TASK PROMPT ->
Whenever "output" appears in a line, please copy that line from the data.

PROVIDED DATA ->
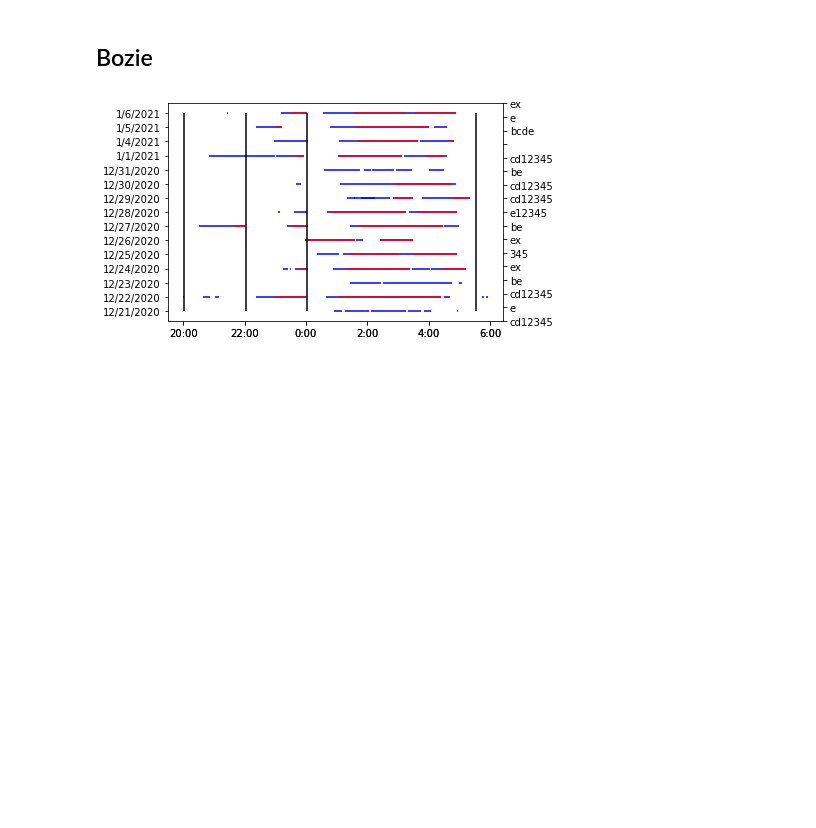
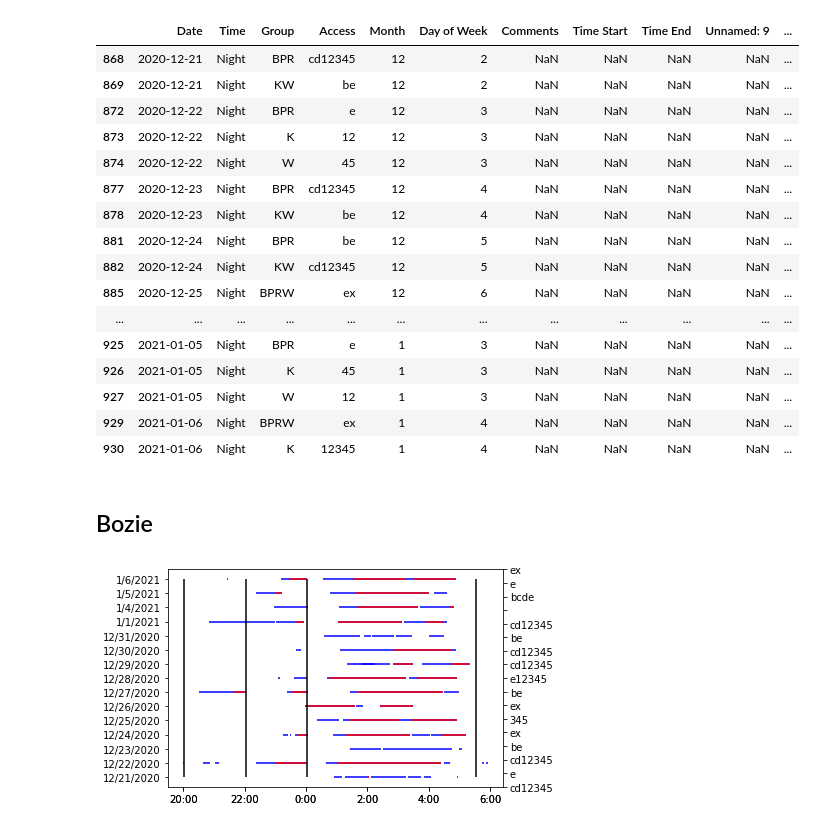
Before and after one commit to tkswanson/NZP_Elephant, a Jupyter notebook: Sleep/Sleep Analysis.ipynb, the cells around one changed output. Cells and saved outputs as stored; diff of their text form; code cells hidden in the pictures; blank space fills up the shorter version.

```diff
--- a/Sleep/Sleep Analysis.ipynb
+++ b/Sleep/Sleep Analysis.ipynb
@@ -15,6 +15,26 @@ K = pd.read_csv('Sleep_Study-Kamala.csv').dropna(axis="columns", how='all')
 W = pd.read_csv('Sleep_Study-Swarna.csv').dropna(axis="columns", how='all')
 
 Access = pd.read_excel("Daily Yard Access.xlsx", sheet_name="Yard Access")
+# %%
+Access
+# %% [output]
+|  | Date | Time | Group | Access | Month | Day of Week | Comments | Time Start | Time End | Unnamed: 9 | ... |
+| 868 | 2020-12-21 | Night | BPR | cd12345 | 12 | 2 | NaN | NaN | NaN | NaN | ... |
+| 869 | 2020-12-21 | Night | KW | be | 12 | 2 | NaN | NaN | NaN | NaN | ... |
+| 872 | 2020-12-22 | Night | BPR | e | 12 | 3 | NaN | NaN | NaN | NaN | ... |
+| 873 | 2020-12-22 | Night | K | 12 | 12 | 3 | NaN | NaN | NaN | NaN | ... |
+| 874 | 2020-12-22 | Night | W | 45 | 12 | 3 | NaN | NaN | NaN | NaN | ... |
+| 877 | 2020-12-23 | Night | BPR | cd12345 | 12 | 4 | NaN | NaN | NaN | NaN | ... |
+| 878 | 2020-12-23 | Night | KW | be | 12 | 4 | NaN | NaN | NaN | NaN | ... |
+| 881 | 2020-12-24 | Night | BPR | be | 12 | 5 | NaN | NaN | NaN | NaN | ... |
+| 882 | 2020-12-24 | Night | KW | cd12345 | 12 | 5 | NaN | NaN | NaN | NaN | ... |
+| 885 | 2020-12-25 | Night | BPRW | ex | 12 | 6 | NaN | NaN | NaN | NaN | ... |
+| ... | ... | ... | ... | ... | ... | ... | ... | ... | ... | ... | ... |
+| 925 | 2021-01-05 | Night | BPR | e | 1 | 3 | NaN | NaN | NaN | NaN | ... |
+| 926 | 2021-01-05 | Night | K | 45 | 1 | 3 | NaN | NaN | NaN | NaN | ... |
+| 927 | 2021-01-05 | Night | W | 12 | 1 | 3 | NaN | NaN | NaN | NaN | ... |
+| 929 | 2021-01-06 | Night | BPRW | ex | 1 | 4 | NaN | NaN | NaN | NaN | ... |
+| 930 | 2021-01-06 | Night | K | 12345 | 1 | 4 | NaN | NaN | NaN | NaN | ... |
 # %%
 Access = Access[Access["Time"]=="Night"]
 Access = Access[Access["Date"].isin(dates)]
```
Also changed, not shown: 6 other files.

==

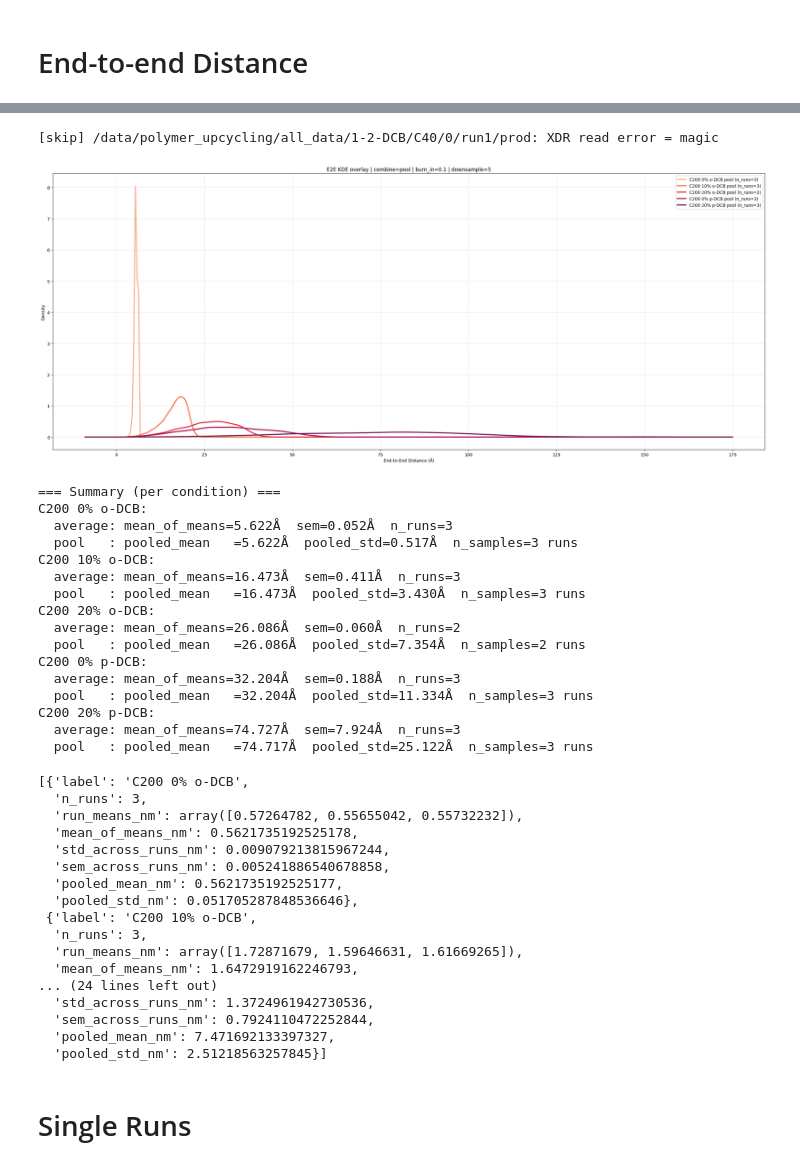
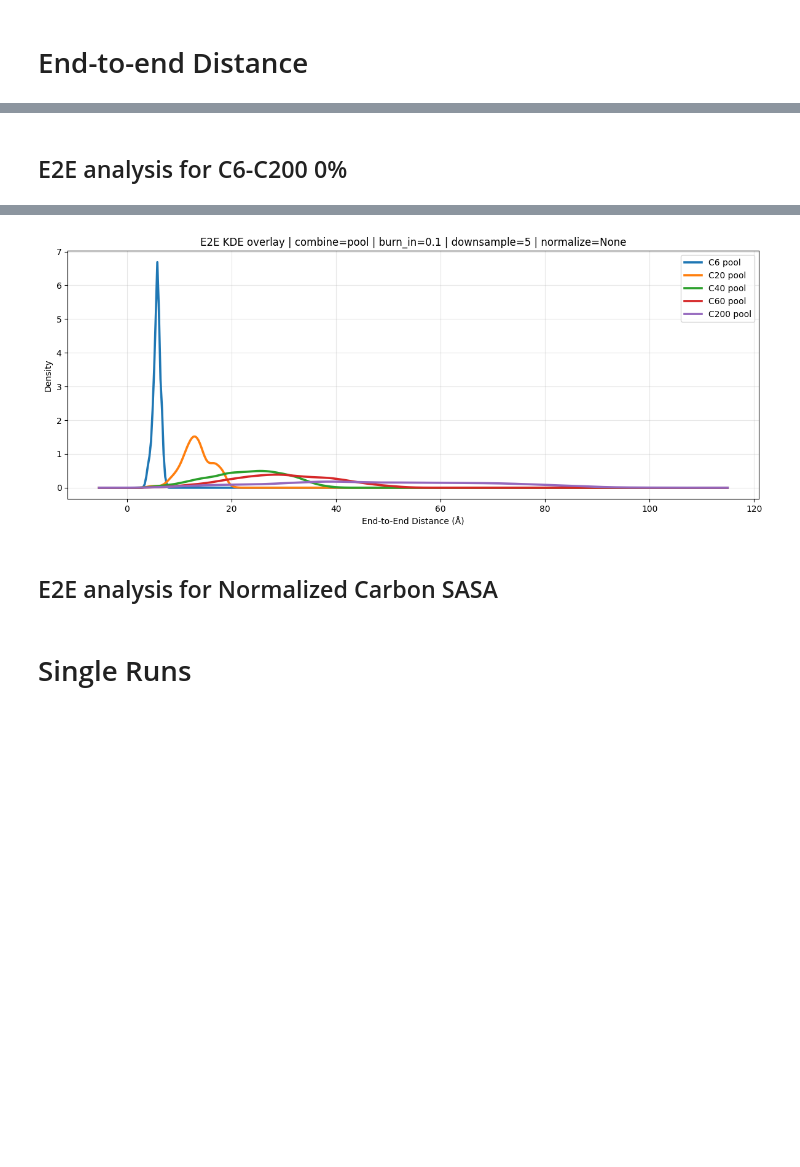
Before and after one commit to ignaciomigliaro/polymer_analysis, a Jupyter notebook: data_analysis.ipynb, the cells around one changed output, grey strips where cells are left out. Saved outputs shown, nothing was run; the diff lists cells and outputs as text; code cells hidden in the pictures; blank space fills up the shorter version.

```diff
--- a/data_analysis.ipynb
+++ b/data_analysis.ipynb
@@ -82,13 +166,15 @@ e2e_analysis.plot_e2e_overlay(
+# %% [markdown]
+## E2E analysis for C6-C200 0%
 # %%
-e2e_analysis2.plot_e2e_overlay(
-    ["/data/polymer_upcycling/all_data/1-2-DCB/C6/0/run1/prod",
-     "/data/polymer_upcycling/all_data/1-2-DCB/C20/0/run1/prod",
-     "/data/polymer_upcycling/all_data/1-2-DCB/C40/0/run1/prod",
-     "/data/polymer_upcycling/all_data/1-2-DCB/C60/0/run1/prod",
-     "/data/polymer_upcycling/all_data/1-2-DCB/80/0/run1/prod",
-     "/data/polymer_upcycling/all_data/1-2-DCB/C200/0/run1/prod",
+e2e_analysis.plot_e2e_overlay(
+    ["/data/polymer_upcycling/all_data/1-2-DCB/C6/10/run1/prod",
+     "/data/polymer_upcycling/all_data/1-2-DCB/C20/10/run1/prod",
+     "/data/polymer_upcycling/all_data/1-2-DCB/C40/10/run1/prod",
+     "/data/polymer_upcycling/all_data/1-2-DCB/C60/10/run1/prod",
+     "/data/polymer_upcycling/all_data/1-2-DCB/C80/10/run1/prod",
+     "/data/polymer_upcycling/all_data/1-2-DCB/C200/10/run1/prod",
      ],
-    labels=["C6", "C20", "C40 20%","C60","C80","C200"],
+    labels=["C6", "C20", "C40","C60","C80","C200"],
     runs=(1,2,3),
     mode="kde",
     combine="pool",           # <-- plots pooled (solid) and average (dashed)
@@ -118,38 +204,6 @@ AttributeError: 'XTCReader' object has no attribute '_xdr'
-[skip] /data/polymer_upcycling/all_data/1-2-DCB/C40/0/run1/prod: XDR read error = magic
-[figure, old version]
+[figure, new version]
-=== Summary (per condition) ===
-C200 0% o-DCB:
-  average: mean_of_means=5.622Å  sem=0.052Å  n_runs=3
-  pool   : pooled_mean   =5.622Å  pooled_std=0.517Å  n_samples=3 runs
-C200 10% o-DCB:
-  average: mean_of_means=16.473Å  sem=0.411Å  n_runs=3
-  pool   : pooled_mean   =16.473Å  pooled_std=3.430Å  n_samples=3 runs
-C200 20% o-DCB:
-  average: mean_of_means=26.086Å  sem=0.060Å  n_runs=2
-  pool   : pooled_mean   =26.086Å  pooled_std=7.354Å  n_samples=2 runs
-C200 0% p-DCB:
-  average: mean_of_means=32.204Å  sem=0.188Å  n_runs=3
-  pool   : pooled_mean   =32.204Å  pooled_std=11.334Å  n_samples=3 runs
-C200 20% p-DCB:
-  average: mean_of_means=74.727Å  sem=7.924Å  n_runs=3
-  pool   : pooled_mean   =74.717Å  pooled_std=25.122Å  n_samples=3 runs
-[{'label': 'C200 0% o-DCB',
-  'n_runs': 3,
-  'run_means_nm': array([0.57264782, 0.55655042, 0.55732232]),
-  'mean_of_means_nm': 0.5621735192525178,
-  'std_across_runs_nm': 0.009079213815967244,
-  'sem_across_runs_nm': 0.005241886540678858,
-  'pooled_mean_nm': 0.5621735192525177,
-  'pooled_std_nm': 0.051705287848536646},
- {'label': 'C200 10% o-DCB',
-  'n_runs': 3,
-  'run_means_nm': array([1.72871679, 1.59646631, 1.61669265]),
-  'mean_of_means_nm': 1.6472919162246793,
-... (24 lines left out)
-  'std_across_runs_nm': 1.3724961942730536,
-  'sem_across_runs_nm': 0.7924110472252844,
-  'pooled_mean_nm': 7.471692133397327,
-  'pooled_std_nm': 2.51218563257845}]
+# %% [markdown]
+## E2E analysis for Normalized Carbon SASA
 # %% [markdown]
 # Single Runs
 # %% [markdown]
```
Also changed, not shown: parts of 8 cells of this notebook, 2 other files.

SOLUTION TO THIS TASK ->
Before and after one commit to tkswanson/NZP_Elephant, a Jupyter notebook: Sleep/Sleep Analysis.ipynb, the cells around one changed output. Cells and saved outputs as stored; diff of their text form; code cells hidden in the pictures; blank space fills up the shorter version.
+# %% [output]
Before and after one commit to ignaciomigliaro/polymer_analysis, a Jupyter notebook: data_analysis.ipynb, the cells around one changed output, grey strips where cells are left out. Saved outputs shown, nothing was run; the diff lists cells and outputs as text; code cells hidden in the pictures; blank space fills up the shorter version.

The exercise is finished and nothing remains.